Goal of the exercise:
Read the listing below and copy out each line where the word "operations" occurs.

Source data:
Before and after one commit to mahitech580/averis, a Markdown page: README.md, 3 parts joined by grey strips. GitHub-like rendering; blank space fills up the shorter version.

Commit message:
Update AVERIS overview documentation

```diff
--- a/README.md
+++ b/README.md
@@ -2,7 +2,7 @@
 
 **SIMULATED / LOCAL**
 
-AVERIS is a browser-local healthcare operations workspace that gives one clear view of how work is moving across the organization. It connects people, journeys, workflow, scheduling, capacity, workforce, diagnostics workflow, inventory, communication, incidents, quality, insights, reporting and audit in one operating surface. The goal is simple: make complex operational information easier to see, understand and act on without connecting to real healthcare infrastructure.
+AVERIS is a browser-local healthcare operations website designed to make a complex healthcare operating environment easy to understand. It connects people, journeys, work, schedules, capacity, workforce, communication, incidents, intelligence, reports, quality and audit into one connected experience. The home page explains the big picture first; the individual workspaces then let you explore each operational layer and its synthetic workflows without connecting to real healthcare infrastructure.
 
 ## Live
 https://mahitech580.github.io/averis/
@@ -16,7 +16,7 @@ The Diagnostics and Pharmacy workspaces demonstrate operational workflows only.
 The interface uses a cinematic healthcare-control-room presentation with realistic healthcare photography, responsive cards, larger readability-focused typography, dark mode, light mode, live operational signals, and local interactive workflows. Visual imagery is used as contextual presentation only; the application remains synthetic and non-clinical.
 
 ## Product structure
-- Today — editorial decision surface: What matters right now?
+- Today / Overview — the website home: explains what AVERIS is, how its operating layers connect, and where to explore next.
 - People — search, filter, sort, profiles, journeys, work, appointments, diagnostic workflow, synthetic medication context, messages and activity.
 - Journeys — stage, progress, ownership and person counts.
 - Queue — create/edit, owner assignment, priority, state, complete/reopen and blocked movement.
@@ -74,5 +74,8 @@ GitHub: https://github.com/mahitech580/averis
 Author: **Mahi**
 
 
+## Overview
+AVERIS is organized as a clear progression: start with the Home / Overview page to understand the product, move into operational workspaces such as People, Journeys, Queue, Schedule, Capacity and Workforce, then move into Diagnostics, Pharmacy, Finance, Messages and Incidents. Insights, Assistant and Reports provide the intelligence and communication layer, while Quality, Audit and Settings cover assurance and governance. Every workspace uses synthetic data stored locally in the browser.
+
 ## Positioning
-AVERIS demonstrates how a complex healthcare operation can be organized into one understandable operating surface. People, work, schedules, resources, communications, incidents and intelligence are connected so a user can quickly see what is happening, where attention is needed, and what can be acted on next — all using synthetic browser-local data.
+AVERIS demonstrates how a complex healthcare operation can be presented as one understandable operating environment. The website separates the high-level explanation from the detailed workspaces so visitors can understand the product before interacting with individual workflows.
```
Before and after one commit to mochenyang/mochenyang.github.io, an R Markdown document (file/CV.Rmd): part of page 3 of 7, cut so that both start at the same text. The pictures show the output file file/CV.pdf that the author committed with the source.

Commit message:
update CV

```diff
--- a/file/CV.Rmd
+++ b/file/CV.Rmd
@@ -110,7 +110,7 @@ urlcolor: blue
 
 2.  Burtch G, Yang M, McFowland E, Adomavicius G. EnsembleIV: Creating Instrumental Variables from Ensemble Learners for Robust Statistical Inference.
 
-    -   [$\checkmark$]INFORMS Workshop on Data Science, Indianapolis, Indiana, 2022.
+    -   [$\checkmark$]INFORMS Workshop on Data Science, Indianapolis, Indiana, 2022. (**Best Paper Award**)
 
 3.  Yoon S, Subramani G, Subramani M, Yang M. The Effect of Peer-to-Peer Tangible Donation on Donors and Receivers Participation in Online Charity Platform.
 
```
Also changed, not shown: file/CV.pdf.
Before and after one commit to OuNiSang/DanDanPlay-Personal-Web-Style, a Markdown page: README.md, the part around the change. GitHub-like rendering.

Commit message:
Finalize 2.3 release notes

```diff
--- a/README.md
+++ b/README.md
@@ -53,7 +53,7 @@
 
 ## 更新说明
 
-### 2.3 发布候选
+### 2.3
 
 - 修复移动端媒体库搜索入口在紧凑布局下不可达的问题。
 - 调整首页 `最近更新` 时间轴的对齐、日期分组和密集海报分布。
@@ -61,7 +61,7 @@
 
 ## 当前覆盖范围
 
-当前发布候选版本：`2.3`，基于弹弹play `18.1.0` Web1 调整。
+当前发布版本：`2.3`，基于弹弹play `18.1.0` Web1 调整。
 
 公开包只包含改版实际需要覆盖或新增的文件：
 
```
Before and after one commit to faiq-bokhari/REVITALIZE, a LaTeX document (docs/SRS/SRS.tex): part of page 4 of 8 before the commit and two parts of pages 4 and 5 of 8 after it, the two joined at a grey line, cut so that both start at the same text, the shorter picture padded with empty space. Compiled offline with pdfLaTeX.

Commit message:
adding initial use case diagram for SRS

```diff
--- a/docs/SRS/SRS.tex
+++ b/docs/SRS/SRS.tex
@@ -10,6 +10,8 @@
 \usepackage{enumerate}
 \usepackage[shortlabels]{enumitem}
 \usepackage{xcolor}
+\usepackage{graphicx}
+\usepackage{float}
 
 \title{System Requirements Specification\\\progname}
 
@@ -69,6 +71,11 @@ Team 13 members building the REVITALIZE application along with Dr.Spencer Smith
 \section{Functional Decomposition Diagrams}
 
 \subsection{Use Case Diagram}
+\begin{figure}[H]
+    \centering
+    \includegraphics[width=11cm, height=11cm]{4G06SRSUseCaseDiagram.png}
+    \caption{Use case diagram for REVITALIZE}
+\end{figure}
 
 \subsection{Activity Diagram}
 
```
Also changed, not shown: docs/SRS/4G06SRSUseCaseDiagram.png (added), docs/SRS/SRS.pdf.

Response to this task:
-AVERIS is a browser-local healthcare operations workspace that gives one clear view of how work is moving across the organization. It connects people, journeys, workflow, scheduling, capacity, workforce, diagnostics workflow, inventory, communication, incidents, quality, insights, reporting and audit in one operating surface. The goal is simple: make complex operational information easier to see, understand and act on without connecting to real healthcare infrastructure.
+AVERIS is a browser-local healthcare operations website designed to make a complex healthcare operating environment easy to understand. It connects people, journeys, work, schedules, capacity, workforce, communication, incidents, intelligence, reports, quality and audit into one connected experience. The home page explains the big picture first; the individual workspaces then let you explore each operational layer and its synthetic workflows without connecting to real healthcare infrastructure.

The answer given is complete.